She gazed at the mad soup of bright twinkling stars in the northern Michigan sky. It was so beautiful, she had to put down the thoughts as if they were a hammer she’d been lugging through her days and just stare at the gorgeous night sky.
It’s like that Up North. For all the madness it takes to pack up a family of six and drive five hours to the north, it is so worth the effort. The breathability, the serenity, the sheer poetry of the lack of noise, the abundance of beauty and the wildlife that far out-populates the human traffic.
In a bookstore down the stairs from the streetfront, she found a book by a grad school classmate, who was now teaching poetry in the north.
It was only one of ten poetry books in the whole store.
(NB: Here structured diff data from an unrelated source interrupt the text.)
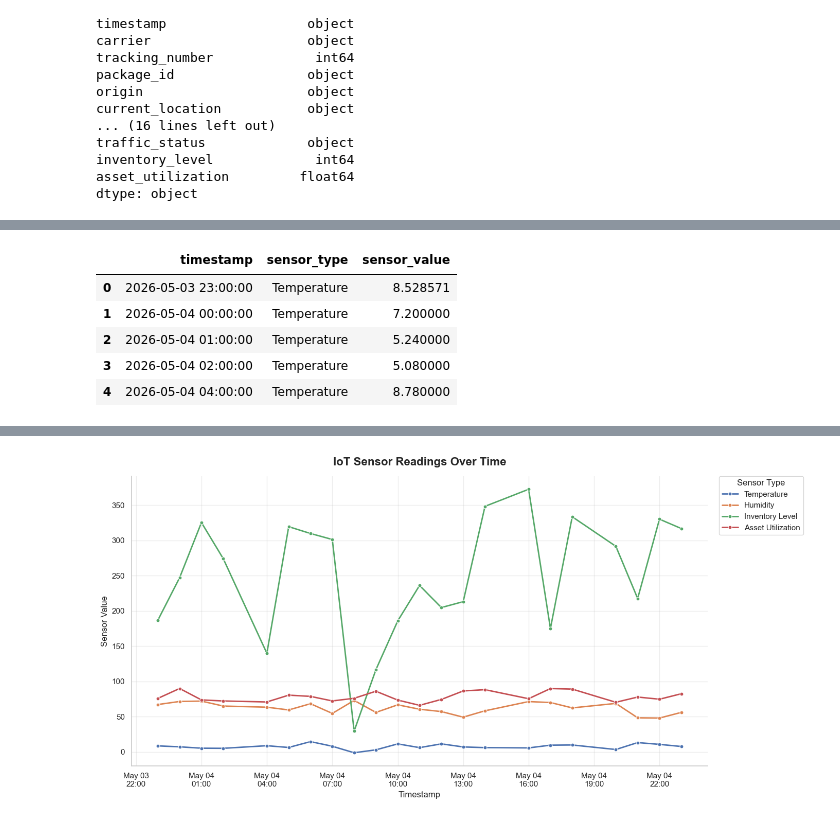
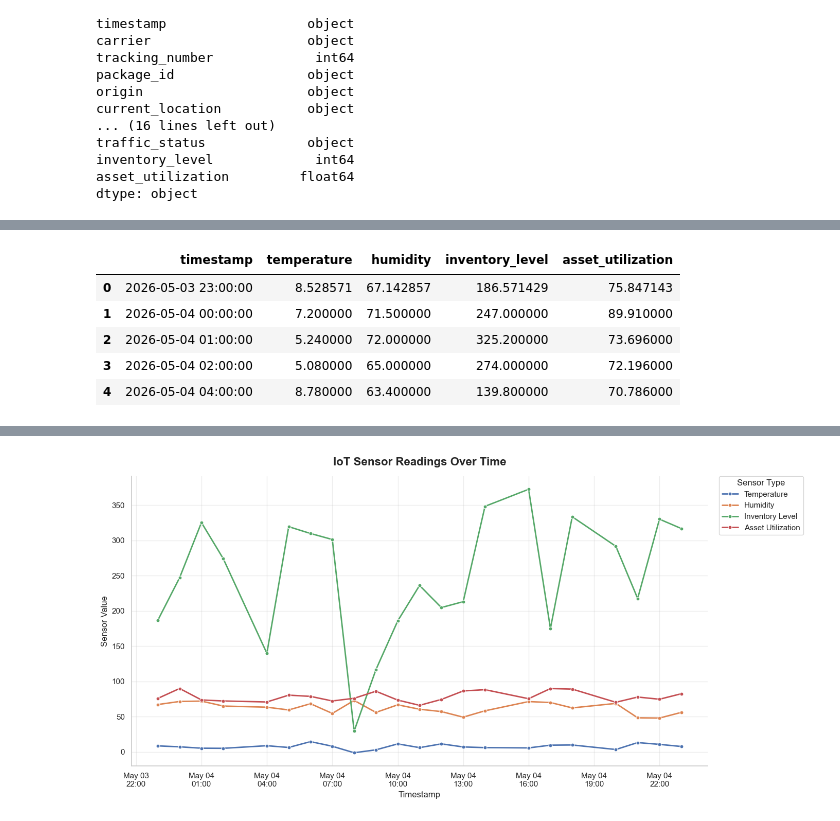
Before and after one commit to Team-Kaizen-MMDC/adet, a Jupyter notebook: week7_LinePlotofIoTSensorReadingsOverTime.ipynb, the cells around one changed output, grey strips where cells are left out. Drawn from its saved outputs; the diff is of its cells as text; code cells hidden in the pictures.

```diff
--- a/week7_LinePlotofIoTSensorReadingsOverTime.ipynb
+++ b/week7_LinePlotofIoTSensorReadingsOverTime.ipynb
@@ -93,9 +90,0 @@ The `timestamp` column is converted to a datetime format to support proper time-
-# %%
-# Convert timestamp column to datetime format
-df["timestamp"] = pd.to_datetime(df["timestamp"])
-
-# Sort records by timestamp for correct line plot order
-df = df.sort_values("timestamp").reset_index(drop=True)
-
-# Preview selected columns after timestamp conversion
-df[["timestamp", "package_id", "temperature", "humidity", "inventory_level", "asset_utilization"]].head()
@@ -120,54 +147,73 @@ Hourly averaging is applied to reduce visual clutter caused by multiple package
 # %%
-# Select IoT sensor-related numeric readings
-sensor_columns = [
-    "temperature",
-    "humidity",
-    "inventory_level",
-    "asset_utilization"
-]
+# Define sensor columns used in the activity
+sensor_columns = ["temperature", "humidity", "inventory_level", "asset_utilization"]
 
-# Define display labels for chart legends and titles
+# Define readable sensor labels
 sensor_labels = {
     "temperature": "Temperature",
     "humidity": "Humidity",
     "inventory_level": "Inventory Level",
     "asset_utilization": "Asset Utilization"
 }
 
-# Define a consistent color mapping across all visualizations
+# Define consistent colors for sensor-based visualizations
 sensor_colors = {
-    "Temperature": "#4C72B0",        # blue
-    "Humidity": "#DD8452",           # orange
-    "Inventory Level": "#55A868",    # green
-    "Asset Utilization": "#C44E52"   # red
+    "Temperature": "#4C72B0",
+    "Humidity": "#DD8452",
+    "Inventory Level": "#55A868",
+    "Asset Utilization": "#C44E52"
 }
 
-# Aggregate readings by hour to improve readability of the time-series plots
+# Define consistent colors for package status visualizations
+status_colors = {
+    "To Ship": "#8172B3",
+    "In Transit": "#4C72B0",
+    "Delivered": "#55A868",
+    "Delayed": "#DD8452",
+    "Cancelled": "#C44E52"
+}
+
+# Convert sensor columns to numeric values
+for col in sensor_columns:
+    df[col] = pd.to_numeric(df[col], errors="coerce")
+
+# Create hourly timestamp for aggregation
+df["timestamp_hour"] = df["timestamp"].dt.floor("h")
+
+# Aggregate sensor readings by hour
 hourly_df = (
-    df.set_index("timestamp")[sensor_columns]
-      .resample("1H")
-      .mean()
-      .dropna(how="all")
-      .reset_index()
+    df.groupby("timestamp_hour", as_index=False)[sensor_columns]
+    .mean()
+    .rename(columns={"timestamp_hour": "timestamp"})
 )
 
-# Convert the hourly dataset into long format for multi-sensor line plotting
+# Aggregate sensor readings by hour and package status
+status_hourly_df = (
+    df.groupby(["timestamp_hour", "package_status"], as_index=False, observed=False)[sensor_columns]
+    .mean()
+    .rename(columns={"timestamp_hour": "timestamp"})
+)
+
+# Convert hourly data into long format for combined sensor plotting
 hourly_long = hourly_df.melt(
     id_vars="timestamp",
     value_vars=sensor_columns,
     var_name="sensor_type",
     value_name="sensor_value"
 )
 
 # Apply readable sensor names
 hourly_long["sensor_type"] = hourly_long["sensor_type"].replace(sensor_labels)
 
-# Display the prepared long-format dataset
-hourly_long.head()
+# Set the order of sensor categories in the legend
+sensor_order = list(sensor_colors.keys())
+
+# Preview prepared hourly data
+hourly_df.head()
 # %% [output]
-|  | timestamp | sensor_type | sensor_value |
-| 0 | 2026-05-03 23:00:00 | Temperature | 8.528571 |
-| 1 | 2026-05-04 00:00:00 | Temperature | 7.200000 |
-| 2 | 2026-05-04 01:00:00 | Temperature | 5.240000 |
-| 3 | 2026-05-04 02:00:00 | Temperature | 5.080000 |
-| 4 | 2026-05-04 04:00:00 | Temperature | 8.780000 |
+|  | timestamp | temperature | humidity | inventory_level | asset_utilization |
+| 0 | 2026-05-03 23:00:00 | 8.528571 | 67.142857 | 186.571429 | 75.847143 |
+| 1 | 2026-05-04 00:00:00 | 7.200000 | 71.500000 | 247.000000 | 89.910000 |
+| 2 | 2026-05-04 01:00:00 | 5.240000 | 72.000000 | 325.200000 | 73.696000 |
+| 3 | 2026-05-04 02:00:00 | 5.080000 | 65.000000 | 274.000000 | 72.196000 |
+| 4 | 2026-05-04 04:00:00 | 8.780000 | 63.400000 | 139.800000 | 70.786000 |
```
Also changed, not shown: parts of 30 cells of this notebook.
I guess poetry is appreciated in the landscape up here, so it doesn’t need to be written down, she thought.
But it made her sad.
If people would focus on the poetry – the still moments, the way her children sweetly stumbled to her in half-awake, leaning in for the hug, for example, or the unexpected treasure in a 1967 letter from her aunt at camp, about the riots in Detroit, worried about whether a theater would burn…
If people would focus on the poetry, she thought, there could be no strife in the world. No acrimony. No fear, no perceived threat, no loneliness.
She knew people who functioned strictly from a place of malcontent and when she saw them coming, she switched to the other side of the road.
Poetry, yoga, it’s all about trying to see the individual moments. One breath after another. One smile from a person loved. One tear down a soft, satiny cheek. The sweet ache of lovemaking after a long week apart.
The personalities hardly matter.
It’s the stuff of flesh and blood, determining what is real from what is perceived. Perception fucks everything up. Reality is pretty damn good to live in.